One year after the credibility of CBS News collapsed over their use of fake memos against George W. Bush, lame attempts to rehabilitate CBS seem to be everywhere. Dan Rather is now telling anyone who will listen that after defending the report, then apologizing for it, he now thinks it’s true again. Al Gore is suggesting Rather was demoted because the all-powerful White House was angry. At a ceremony for the news and documentary Emmy awards, ABC’s Ted Koppel and MSNBC boss Rick Kaplan scrambled like the King’s men reassembling Humpty Dumpty. But the eggy mess remains.
In his tribute to Rather, Koppel proclaimed: “Those of us who know you, Dan, those of us who have competed against you, know you to be a man of honesty and integrity and decency.” It would have been a great line for a roast. But nobody laughed, because Ted was dead serious at this media gathering. Koppel acknowledged weakly that “it appears” Rather “made a mistake” on that National Guard report. “I would simply urge your most vociferous critics to take a page from the White House's own playbook. When one of their own a makes a mistake, they stress the importance of looking to the future and of not playing the blame game.”
That prompted hearty applause from the assembled scribes. This was not a ceremony dedicated to excellence and accuracy in journalism. It was a pep rally for Team Journalism, still in a feisty battle with Team Bush. Disgraced Dan Rather drew a standing ovation that lasted over a minute.
Rick Kaplan seconded the emotion. “As was the practice in all he did, Dan was meticulously careful to be fair and balanced and accurate.” Maybe he was referring to Meticulous Dan attending a Democratic fundraiser in Texas with his daughter and Tom DeLay’s partisan prosecutor, Ronnie Earle? I don’t know. But then, who is newsroom boss Kaplan who never found a presidential golf outing or a stay in the Lincoln Bedroom during the Clinton years to be an appearance problem to judge appearances?
The media were all about accuracy and fairness, Kaplan insisted, until conservatives muddied the waters. “When did we allow those with questionable agendas to take the lead and convince people of something quite the opposite? It’s shameful.” Conservatives should be ashamed when they try to convince people it’s not fair to take faxed copies of a Microsoft Word document and try to pass it off as thirty years old? What Kaplan and Company were saying is that it’s not corrupt to lie about conservatives. It’s only corrupt to lose to them.
The same message emanates from the new George Clooney movie, “Good Night and Good Luck,” which glorifies the so-called Golden Age when CBS’s Edward R. Murrow threw every media dirty trick into a “See It Now” attack against Sen. Joseph McCarthy.
Jack Shafer’s takedown for the website Slate notes the 1954 Murrow show Clooney adores was actually a hatchet job. Shafer noted that “The program's manipulative and partisan techniques were enough to creep out two of McCarthy's dedicated foes in the press, John Cogley and Gilbert Seldes.”

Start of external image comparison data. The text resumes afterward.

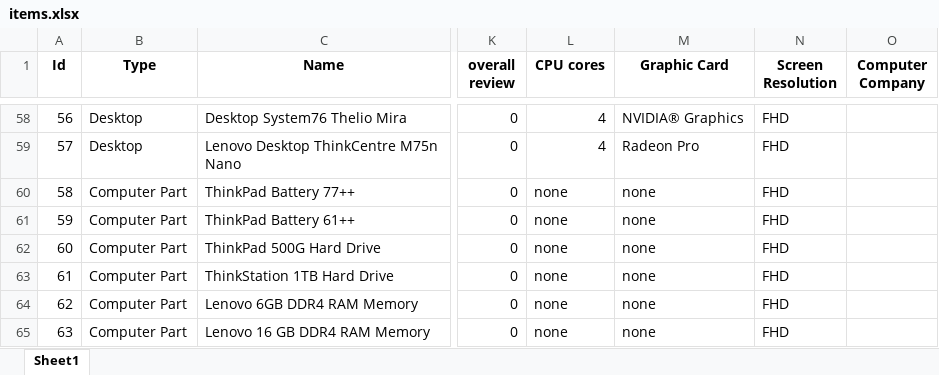
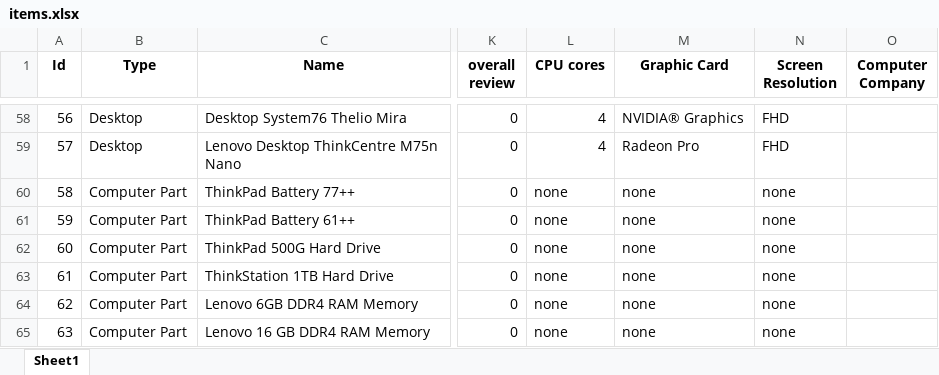
Before and after one commit to ZiY1/Online-Computer-Store-System, an Excel workbook: csv_files/items.xlsx, sheet Sheet1, drawn as a sheet; only a part is shown, gaps mark what is left out; values as stored, in another font and other column widths than the file's, no borders; the diff covers the shown part only; the diff names each change by its address in the sheet, - before the commit and + after, or states it on an @@ line.

Commit message:
Add files via upload

```diff
--- a/csv_files/items.xlsx (sheet Sheet1)
+++ b/csv_files/items.xlsx (sheet Sheet1)
-N60:N65 (Screen Resolution): FHD
+N60:N65 (Screen Resolution): none
```
Also changed, not shown: 6 added rows and 3 edited cells elsewhere in this sheet.
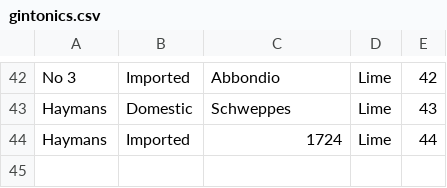
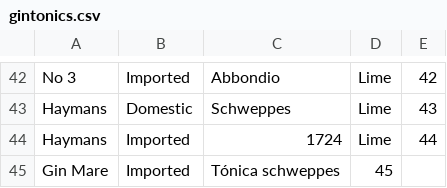
Before and after one commit to hermetico/principles-database-systems, a CSV file: project2/target/classes/gintonics.csv, drawn as a sheet; only a part is shown, gaps mark what is left out; the diff names each change by its address in the sheet, - before the commit and + after, or states it on an @@ line.

```diff
--- a/project2/target/classes/gintonics.csv
+++ b/project2/target/classes/gintonics.csv
+row 45: Gin Mare | Imported | Tónica schweppes | 45
```
Also changed, not shown: 7 other files.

But Dan Rather and CBS often have shown their belief that good journalism depends mostly on selecting good targets; whether the shots fired at those targets are true or ethical isn’t really the point. All that matters is: was the target destroyed?
We shouldn’t be surprised, therefore, when Clooney told the Village Voice that “Dan Rather loves, loves, loves this movie.” Clooney expressed sadness at Rather’s predicament, quoting Marvin Kalb. “What's important to remember about Rather is that the story was right, but the source was wrong.” It was fake, but accurate.
Dan Rather routinely claimed it’s his job to be fair and accurate, and, as he said in 1997, “I do agree that one test of a reporter is how often he or she is able to keep their emotions out of what they are doing and keep their own biases and agendas out of it.” Rather perpetually flunked that test. To honor Rather now, after his transparently dishonest reporting on Bush’s service record and the Nixonian stonewalling afterward, is to perpetuate the idea that honest journalism is a myth.
(This article courtesy of the Media Research Center.)